-- Opening Marker --

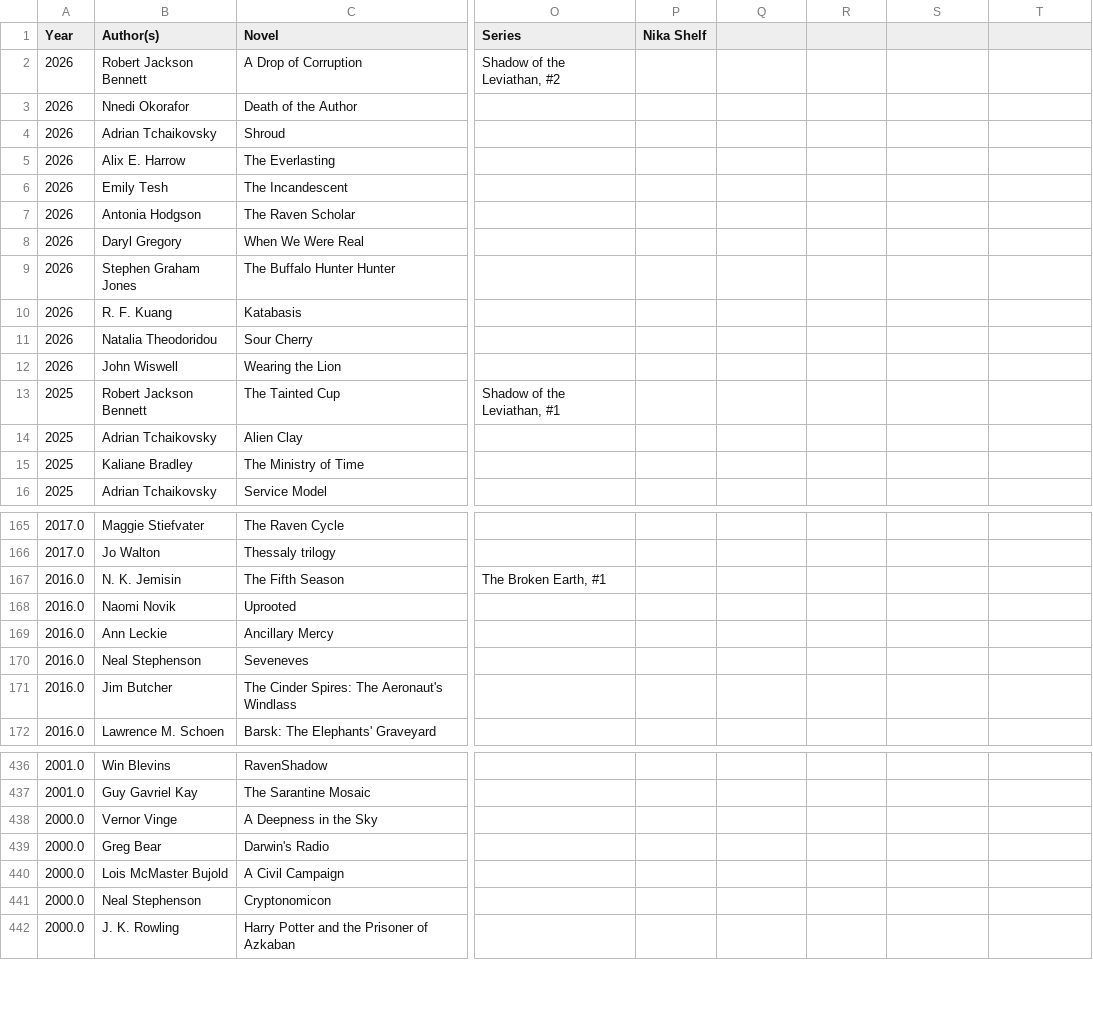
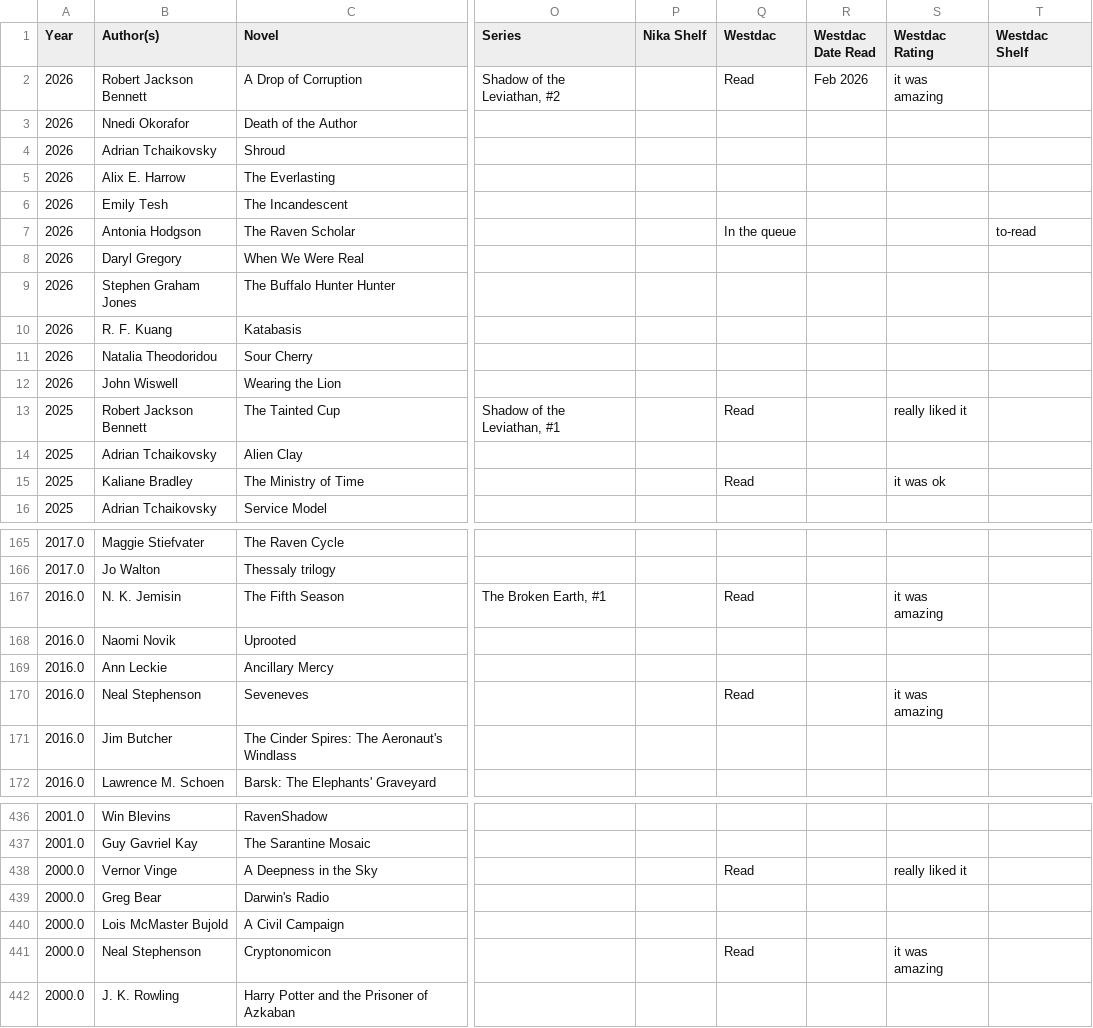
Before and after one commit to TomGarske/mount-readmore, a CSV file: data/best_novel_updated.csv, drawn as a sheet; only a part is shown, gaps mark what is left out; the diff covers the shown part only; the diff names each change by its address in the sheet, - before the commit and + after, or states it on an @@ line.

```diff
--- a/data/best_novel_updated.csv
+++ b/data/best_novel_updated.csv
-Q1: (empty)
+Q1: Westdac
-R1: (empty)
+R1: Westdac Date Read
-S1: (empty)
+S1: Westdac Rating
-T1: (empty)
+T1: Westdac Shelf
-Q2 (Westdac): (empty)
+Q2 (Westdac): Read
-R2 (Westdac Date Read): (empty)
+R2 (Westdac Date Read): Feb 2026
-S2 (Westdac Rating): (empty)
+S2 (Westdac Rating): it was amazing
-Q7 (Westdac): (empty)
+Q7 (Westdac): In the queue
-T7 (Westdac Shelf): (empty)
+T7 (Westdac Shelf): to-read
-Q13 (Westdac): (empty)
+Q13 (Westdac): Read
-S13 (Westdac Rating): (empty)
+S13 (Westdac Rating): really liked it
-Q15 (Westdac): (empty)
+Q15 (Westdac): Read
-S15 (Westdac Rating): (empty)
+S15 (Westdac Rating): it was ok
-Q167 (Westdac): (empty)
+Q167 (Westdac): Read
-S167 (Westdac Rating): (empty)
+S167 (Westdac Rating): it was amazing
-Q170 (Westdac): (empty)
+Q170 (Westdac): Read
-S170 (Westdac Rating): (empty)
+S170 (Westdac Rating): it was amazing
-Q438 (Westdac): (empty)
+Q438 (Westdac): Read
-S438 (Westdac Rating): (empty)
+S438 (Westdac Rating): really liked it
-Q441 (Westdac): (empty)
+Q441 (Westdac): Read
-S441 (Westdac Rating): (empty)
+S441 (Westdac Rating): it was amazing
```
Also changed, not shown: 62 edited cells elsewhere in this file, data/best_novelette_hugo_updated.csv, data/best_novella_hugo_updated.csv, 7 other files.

-- Closing Marker --

▶ [Exercise description] Restate every entry above word for word; no picture belongs in the copy.

▶ [Solution for this task]
Before and after one commit to TomGarske/mount-readmore, a CSV file: data/best_novel_updated.csv, drawn as a sheet; only a part is shown, gaps mark what is left out; the diff covers the shown part only; the diff names each change by its address in the sheet, - before the commit and + after, or states it on an @@ line.

```diff
--- a/data/best_novel_updated.csv
+++ b/data/best_novel_updated.csv
-Q1: (empty)
+Q1: Westdac
-R1: (empty)
+R1: Westdac Date Read
-S1: (empty)
+S1: Westdac Rating
-T1: (empty)
+T1: Westdac Shelf
-Q2 (Westdac): (empty)
+Q2 (Westdac): Read
-R2 (Westdac Date Read): (empty)
+R2 (Westdac Date Read): Feb 2026
-S2 (Westdac Rating): (empty)
+S2 (Westdac Rating): it was amazing
-Q7 (Westdac): (empty)
+Q7 (Westdac): In the queue
-T7 (Westdac Shelf): (empty)
+T7 (Westdac Shelf): to-read
-Q13 (Westdac): (empty)
+Q13 (Westdac): Read
-S13 (Westdac Rating): (empty)
+S13 (Westdac Rating): really liked it
-Q15 (Westdac): (empty)
+Q15 (Westdac): Read
-S15 (Westdac Rating): (empty)
+S15 (Westdac Rating): it was ok
-Q167 (Westdac): (empty)
+Q167 (Westdac): Read
-S167 (Westdac Rating): (empty)
+S167 (Westdac Rating): it was amazing
-Q170 (Westdac): (empty)
+Q170 (Westdac): Read
-S170 (Westdac Rating): (empty)
+S170 (Westdac Rating): it was amazing
-Q438 (Westdac): (empty)
+Q438 (Westdac): Read
-S438 (Westdac Rating): (empty)
+S438 (Westdac Rating): really liked it
-Q441 (Westdac): (empty)
+Q441 (Westdac): Read
-S441 (Westdac Rating): (empty)
+S441 (Westdac Rating): it was amazing
```
Also changed, not shown: 62 edited cells elsewhere in this file, data/best_novelette_hugo_updated.csv, data/best_novella_hugo_updated.csv, 7 other files.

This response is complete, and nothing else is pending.